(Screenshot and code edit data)
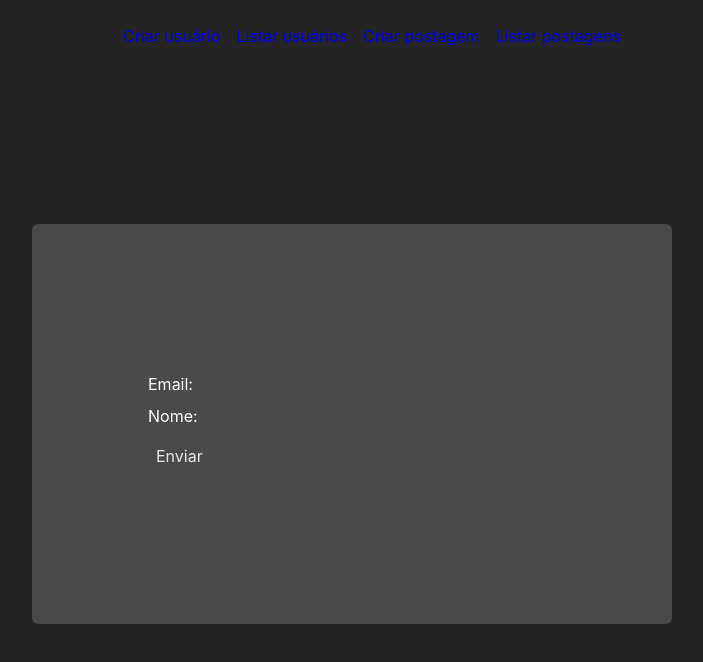
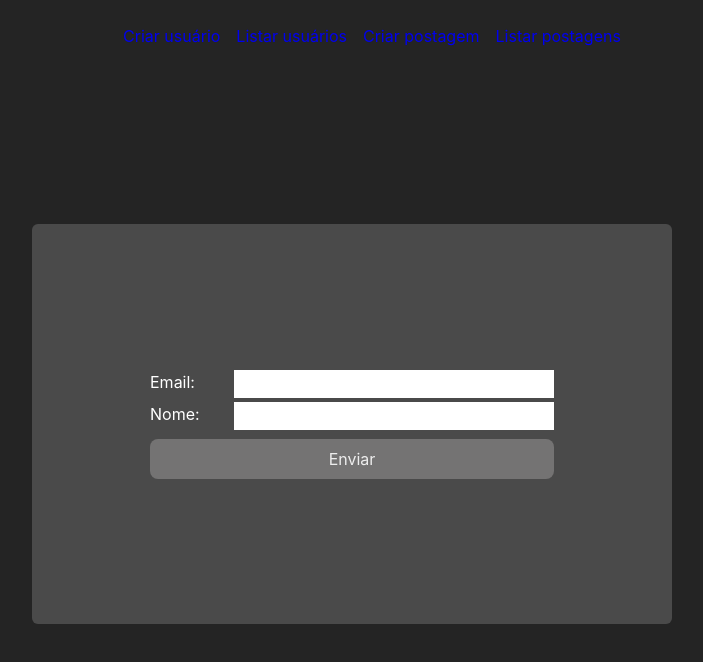
Before and after one commit to DiegodeSalles/projeto-rapido-react, a React (Vite) app: page / in a window 1280 px wide. Shown: the top 662 px of the page, without its empty margins (288-991 px from the left). Built offline with nearby package versions, Linux system fonts and the light colour scheme.

Commit message:
Pequena alteração nas cores da página inicial

```diff
--- a/src/styles/CriarUsuario.module.css
+++ b/src/styles/CriarUsuario.module.css
@@ -13,16 +13,28 @@
   form {
     display: grid;
     grid-template-columns: 5rem 20rem;
-    gap: 0.5rem;
+    gap: 0.25rem;
+
     label {
       color: #fff;
     }
+
+    input {
+      padding: 0.125rem;
+      background-color: white;
+      color: black;
+    }
+
     button {
+      display: flex;
+      justify-content: center;
+      margin-top: 5px;
       grid-column: 1/3;
       padding: 0.5rem;
       border-radius: 8px;
       border: 0;
       cursor: pointer;
+      background-color: #747373;
       transition: background-color 0.2s;
       &:hover {
         background-color: #3f3f3f;
```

- _Problem details_: A verbatim copy of the entries, without the pictures, is what this task requires.

- _Answer area_:
Before and after one commit to DiegodeSalles/projeto-rapido-react, a React (Vite) app: page / in a window 1280 px wide. Shown: the top 662 px of the page, without its empty margins (288-991 px from the left). Built offline with nearby package versions, Linux system fonts and the light colour scheme.

Commit message:
Pequena alteração nas cores da página inicial

```diff
--- a/src/styles/CriarUsuario.module.css
+++ b/src/styles/CriarUsuario.module.css
@@ -13,16 +13,28 @@
   form {
     display: grid;
     grid-template-columns: 5rem 20rem;
-    gap: 0.5rem;
+    gap: 0.25rem;
+
     label {
       color: #fff;
     }
+
+    input {
+      padding: 0.125rem;
+      background-color: white;
+      color: black;
+    }
+
     button {
+      display: flex;
+      justify-content: center;
+      margin-top: 5px;
       grid-column: 1/3;
       padding: 0.5rem;
       border-radius: 8px;
       border: 0;
       cursor: pointer;
+      background-color: #747373;
       transition: background-color 0.2s;
       &:hover {
         background-color: #3f3f3f;
```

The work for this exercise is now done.